Scan the entries line by line and return those with "style".

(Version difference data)
Content starts
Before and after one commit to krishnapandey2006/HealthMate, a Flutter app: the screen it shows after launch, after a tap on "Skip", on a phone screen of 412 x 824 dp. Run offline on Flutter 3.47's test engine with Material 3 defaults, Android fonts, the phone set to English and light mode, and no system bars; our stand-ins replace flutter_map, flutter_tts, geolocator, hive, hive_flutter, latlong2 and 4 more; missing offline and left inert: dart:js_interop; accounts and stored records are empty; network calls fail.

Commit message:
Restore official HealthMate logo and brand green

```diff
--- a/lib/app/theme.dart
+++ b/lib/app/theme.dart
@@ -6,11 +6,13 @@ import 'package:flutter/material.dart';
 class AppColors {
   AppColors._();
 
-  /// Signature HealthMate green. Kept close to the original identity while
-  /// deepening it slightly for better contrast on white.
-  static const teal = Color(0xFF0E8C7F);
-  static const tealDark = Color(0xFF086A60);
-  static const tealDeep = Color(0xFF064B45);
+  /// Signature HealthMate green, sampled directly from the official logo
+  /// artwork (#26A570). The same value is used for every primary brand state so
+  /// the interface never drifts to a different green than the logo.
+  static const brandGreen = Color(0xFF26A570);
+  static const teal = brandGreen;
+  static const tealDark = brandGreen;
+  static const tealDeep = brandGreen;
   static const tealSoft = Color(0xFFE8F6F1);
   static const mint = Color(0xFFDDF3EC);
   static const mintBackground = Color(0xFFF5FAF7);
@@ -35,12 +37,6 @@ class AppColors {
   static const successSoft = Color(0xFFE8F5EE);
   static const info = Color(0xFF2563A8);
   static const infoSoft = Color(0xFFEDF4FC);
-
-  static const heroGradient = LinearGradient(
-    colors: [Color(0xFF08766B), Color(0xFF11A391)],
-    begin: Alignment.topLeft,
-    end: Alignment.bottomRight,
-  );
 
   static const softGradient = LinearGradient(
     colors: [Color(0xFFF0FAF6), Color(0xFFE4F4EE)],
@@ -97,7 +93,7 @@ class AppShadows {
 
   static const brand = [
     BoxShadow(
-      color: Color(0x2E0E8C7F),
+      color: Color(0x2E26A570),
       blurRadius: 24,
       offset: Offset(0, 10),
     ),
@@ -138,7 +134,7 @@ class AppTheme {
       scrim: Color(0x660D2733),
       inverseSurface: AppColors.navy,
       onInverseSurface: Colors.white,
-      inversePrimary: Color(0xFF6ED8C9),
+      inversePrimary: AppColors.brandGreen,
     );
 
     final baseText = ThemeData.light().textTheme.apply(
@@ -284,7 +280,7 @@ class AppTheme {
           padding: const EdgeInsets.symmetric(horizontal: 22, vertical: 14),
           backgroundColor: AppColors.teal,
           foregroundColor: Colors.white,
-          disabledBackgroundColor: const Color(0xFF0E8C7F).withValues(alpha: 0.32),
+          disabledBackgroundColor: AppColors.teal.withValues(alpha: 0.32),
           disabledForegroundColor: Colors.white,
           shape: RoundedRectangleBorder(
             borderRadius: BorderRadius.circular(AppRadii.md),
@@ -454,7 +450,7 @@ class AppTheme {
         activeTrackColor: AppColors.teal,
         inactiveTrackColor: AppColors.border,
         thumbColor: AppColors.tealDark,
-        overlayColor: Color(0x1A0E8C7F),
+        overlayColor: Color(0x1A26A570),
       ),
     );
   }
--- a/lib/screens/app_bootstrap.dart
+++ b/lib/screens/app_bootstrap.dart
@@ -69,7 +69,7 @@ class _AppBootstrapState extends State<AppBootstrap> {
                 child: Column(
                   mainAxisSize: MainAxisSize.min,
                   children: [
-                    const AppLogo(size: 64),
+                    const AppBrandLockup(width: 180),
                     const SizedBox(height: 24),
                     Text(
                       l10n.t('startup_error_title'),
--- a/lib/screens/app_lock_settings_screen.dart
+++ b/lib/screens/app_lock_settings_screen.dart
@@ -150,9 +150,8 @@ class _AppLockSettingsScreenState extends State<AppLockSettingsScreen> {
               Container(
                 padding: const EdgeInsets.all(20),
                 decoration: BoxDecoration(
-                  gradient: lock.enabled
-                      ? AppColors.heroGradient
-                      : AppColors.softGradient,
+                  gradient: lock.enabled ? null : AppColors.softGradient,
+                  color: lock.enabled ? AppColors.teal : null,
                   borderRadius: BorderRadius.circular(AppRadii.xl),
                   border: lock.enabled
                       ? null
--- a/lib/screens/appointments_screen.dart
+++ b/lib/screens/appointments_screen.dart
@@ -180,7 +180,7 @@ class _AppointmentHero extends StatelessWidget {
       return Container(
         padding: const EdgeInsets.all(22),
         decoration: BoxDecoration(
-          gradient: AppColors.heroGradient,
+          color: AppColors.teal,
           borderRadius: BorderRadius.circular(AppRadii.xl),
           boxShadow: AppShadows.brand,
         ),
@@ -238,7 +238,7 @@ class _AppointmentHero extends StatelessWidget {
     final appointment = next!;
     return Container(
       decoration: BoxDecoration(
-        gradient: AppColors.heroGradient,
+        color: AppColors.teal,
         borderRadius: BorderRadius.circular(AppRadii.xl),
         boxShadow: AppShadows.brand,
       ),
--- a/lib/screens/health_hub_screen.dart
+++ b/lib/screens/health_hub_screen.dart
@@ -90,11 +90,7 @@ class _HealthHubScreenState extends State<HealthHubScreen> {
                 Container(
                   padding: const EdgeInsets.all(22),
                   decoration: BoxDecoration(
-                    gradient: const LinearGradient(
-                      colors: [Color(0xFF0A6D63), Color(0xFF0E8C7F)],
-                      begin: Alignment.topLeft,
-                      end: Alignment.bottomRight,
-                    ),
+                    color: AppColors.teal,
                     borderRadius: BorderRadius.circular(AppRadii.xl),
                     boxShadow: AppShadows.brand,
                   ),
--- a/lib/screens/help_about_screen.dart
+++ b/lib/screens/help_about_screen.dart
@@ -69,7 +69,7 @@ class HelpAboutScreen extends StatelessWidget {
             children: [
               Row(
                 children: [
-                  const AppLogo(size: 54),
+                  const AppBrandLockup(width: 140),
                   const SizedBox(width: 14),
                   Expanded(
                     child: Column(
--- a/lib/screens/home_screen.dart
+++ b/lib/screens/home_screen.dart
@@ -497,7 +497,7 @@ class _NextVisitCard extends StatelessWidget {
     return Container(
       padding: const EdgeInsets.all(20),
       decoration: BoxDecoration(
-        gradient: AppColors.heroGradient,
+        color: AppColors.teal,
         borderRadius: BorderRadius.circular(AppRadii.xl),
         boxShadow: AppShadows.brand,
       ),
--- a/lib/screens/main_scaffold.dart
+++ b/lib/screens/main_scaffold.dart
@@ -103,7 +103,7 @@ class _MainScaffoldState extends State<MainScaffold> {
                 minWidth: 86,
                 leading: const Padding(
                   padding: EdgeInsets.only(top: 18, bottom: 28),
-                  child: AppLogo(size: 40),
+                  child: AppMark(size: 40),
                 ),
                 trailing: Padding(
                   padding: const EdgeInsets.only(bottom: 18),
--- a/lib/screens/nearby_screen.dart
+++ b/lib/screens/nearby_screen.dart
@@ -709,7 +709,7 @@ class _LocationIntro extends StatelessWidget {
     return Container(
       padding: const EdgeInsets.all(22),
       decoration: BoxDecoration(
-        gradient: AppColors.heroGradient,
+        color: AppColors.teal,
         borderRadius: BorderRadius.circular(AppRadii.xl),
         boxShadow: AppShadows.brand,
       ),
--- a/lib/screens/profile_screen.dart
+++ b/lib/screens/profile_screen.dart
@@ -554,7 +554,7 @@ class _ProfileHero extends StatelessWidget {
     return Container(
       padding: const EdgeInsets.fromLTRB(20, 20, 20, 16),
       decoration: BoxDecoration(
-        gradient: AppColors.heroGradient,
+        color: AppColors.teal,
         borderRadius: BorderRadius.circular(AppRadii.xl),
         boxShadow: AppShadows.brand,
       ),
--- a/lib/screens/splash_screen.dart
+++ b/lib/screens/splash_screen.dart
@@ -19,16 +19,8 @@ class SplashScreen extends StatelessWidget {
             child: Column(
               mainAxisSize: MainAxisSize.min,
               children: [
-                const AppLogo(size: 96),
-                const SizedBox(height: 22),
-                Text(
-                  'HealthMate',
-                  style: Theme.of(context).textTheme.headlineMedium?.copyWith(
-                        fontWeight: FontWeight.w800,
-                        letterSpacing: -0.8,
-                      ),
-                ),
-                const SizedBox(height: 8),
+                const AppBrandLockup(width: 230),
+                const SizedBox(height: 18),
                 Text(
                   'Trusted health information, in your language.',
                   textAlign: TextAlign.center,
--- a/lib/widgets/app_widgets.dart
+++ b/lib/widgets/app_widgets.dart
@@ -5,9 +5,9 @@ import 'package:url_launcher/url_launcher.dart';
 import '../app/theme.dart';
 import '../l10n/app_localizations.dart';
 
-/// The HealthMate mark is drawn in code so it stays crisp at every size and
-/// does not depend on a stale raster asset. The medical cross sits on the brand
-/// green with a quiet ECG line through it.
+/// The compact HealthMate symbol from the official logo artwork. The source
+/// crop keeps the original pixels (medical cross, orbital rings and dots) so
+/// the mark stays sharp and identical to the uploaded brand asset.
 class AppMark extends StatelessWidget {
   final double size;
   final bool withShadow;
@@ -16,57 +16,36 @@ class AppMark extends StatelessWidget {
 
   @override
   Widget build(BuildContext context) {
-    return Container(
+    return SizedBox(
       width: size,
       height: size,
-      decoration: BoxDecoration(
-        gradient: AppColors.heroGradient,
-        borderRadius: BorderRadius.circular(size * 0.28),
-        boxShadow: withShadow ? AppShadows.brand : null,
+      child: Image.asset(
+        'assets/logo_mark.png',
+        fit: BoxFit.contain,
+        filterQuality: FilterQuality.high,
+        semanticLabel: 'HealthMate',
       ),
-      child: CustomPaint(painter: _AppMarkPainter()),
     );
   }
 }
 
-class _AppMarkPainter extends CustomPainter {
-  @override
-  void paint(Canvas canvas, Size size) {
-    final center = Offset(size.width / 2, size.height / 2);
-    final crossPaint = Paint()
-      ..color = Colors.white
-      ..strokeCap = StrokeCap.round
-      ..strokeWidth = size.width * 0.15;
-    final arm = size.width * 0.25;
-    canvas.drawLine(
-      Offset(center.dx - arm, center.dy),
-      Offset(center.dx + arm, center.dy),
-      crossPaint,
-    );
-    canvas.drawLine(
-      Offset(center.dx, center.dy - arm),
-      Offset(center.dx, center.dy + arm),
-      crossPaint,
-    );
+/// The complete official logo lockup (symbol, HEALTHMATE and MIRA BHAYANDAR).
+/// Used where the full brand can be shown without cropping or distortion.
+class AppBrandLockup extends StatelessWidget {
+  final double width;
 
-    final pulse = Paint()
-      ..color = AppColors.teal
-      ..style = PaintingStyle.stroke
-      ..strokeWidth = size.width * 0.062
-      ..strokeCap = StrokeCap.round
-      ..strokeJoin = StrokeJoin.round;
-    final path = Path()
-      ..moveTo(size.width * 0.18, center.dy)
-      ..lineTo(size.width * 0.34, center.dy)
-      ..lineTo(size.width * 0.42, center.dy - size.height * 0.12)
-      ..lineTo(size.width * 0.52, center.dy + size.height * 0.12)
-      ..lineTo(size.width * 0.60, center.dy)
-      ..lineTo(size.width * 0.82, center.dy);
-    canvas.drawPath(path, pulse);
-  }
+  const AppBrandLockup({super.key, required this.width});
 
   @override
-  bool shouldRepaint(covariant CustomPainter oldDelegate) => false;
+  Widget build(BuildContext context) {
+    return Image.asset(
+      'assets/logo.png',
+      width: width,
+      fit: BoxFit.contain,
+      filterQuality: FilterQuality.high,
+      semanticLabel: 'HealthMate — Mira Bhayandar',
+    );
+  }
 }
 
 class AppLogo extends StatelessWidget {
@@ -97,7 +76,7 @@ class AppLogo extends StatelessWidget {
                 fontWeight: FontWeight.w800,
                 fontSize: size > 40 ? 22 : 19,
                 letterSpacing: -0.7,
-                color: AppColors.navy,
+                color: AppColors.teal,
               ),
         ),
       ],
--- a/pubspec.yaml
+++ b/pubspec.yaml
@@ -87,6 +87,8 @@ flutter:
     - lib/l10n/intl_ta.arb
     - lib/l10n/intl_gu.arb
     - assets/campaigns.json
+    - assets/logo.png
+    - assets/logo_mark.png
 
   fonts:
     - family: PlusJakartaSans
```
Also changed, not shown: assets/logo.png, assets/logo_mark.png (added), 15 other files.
Content ends
Content starts
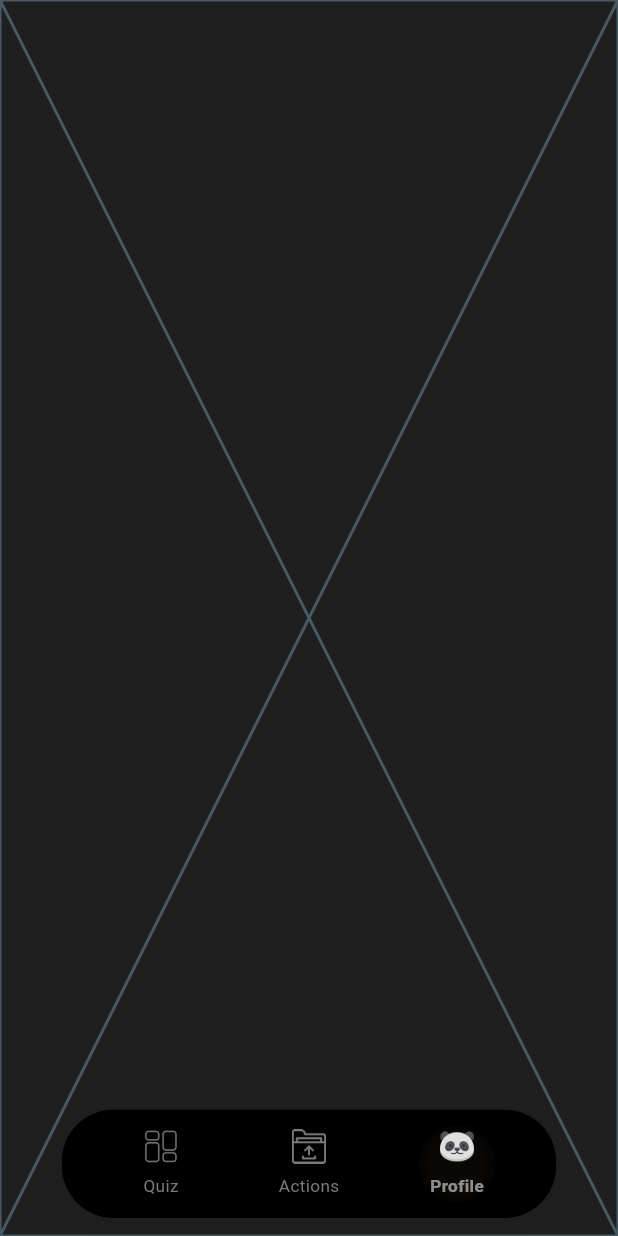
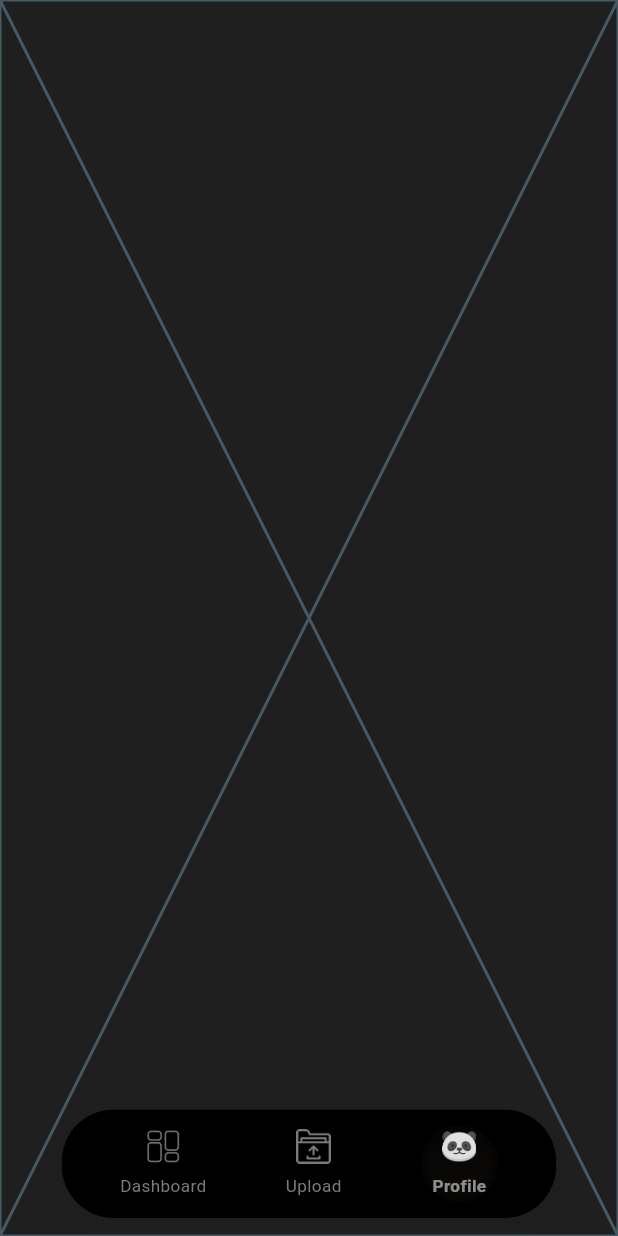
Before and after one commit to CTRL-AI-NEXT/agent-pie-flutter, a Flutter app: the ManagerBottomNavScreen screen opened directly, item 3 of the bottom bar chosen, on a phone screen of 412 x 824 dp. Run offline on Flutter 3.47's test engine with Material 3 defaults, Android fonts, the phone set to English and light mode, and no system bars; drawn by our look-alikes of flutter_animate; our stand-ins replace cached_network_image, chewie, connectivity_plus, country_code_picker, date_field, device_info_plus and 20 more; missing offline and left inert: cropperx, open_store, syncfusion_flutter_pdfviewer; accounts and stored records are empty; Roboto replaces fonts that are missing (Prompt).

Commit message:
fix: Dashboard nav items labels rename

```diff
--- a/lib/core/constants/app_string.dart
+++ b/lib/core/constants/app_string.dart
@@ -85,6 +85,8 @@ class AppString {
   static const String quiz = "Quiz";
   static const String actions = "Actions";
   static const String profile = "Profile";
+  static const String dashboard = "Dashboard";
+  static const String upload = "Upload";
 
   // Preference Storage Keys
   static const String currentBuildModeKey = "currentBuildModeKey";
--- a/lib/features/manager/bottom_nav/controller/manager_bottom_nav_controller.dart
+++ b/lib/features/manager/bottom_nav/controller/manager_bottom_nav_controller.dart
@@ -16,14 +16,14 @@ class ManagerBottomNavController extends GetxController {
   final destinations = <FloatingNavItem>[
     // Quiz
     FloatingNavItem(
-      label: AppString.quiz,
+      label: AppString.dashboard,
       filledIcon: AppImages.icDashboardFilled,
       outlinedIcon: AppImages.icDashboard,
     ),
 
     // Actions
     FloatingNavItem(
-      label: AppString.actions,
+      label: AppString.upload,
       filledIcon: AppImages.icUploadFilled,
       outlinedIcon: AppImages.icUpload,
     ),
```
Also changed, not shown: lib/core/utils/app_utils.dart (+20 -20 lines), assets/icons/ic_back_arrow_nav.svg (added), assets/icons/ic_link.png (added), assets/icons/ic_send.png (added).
Content ends
Content starts
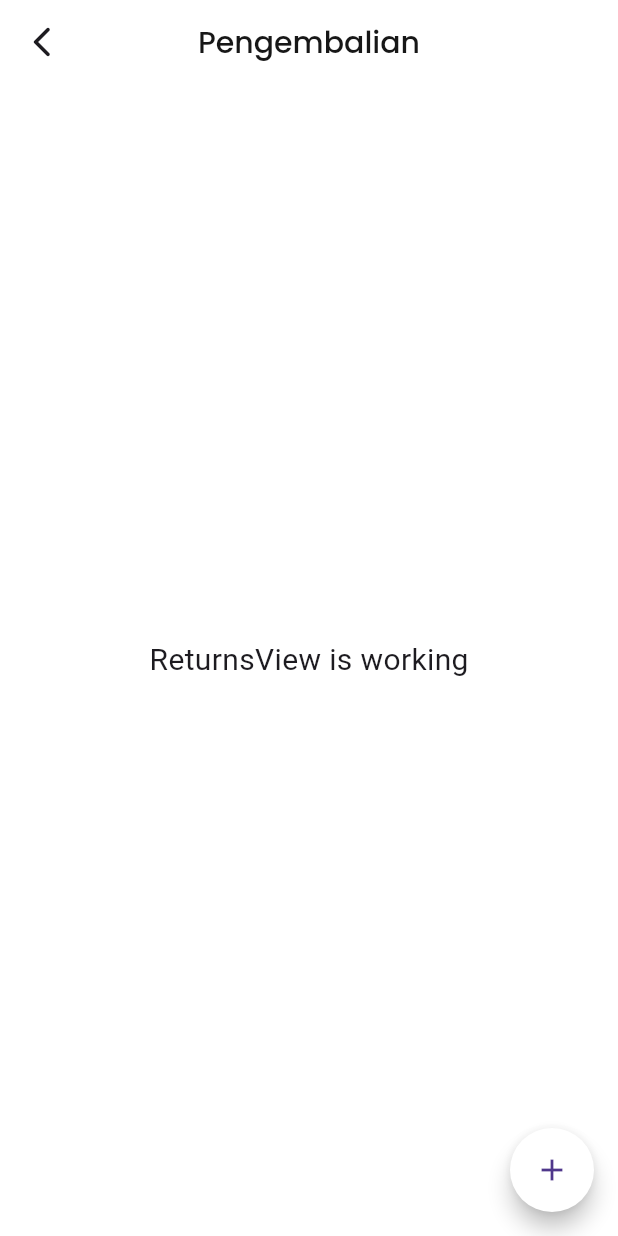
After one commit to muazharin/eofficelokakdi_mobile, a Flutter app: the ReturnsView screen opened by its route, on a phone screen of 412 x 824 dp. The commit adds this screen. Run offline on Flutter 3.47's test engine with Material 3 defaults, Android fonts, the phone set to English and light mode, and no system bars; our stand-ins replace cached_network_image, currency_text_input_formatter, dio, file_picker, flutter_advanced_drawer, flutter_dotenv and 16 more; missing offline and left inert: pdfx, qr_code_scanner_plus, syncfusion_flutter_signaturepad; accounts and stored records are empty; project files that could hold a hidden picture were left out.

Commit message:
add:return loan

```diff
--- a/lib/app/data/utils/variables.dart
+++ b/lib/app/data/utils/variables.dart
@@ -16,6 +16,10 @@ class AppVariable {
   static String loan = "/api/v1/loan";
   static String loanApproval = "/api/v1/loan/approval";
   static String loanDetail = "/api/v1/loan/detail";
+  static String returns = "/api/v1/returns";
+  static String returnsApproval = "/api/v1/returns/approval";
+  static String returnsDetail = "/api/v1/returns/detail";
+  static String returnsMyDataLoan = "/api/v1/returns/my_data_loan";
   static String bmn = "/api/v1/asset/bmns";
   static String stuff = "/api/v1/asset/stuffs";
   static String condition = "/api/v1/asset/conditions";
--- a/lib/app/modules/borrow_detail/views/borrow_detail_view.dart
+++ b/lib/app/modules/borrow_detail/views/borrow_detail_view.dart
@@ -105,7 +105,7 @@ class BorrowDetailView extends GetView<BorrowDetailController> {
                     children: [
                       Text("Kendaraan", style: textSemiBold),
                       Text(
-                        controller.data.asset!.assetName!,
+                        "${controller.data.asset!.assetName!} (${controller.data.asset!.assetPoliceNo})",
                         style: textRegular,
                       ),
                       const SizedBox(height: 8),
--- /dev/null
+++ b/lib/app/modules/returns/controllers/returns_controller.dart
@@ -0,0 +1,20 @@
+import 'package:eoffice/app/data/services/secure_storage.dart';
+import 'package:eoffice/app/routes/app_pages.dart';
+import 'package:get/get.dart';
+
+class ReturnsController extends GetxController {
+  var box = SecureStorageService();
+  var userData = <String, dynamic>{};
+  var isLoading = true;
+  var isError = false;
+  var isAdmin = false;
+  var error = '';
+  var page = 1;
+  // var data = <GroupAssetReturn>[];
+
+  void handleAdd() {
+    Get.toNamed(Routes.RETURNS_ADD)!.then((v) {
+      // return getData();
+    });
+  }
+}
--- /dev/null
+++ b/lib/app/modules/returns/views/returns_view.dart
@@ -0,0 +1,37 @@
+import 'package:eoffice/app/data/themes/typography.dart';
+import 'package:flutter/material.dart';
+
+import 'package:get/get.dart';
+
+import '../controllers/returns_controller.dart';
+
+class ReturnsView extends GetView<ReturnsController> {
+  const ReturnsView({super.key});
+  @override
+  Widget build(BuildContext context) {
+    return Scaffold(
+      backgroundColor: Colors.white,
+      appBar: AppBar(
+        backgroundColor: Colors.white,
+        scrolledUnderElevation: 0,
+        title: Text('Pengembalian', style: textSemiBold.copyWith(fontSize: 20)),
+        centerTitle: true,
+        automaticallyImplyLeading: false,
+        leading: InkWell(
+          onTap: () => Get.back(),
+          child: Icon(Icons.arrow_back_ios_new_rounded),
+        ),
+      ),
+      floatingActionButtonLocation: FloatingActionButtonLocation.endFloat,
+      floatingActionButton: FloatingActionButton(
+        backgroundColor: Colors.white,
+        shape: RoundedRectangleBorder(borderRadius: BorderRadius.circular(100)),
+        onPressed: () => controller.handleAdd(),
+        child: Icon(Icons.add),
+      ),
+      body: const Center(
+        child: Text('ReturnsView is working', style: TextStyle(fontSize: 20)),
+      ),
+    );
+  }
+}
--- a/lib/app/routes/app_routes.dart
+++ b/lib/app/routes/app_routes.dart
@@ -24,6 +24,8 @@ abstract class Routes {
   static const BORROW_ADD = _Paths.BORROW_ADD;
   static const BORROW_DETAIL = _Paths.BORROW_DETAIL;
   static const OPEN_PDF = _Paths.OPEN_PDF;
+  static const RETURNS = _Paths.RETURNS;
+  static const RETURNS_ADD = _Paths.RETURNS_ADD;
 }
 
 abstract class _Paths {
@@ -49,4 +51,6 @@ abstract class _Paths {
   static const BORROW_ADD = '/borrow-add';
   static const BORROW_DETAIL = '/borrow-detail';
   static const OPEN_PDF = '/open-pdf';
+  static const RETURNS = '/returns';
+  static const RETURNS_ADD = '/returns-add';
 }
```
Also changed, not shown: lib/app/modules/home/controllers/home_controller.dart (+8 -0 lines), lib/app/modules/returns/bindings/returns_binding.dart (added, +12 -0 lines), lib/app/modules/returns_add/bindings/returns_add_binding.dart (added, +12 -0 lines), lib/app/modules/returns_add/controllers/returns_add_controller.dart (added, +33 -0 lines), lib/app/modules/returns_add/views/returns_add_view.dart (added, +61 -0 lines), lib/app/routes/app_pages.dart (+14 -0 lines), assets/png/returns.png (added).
Content ends
* _THE COMPLETED TASK_:
-                  style: Theme.of(context).textTheme.headlineMedium?.copyWith(
-      ..style = PaintingStyle.stroke
                       Text("Kendaraan", style: textSemiBold),
                         style: textRegular,
+        title: Text('Pengembalian', style: textSemiBold.copyWith(fontSize: 20)),
+        child: Text('ReturnsView is working', style: TextStyle(fontSize: 20)),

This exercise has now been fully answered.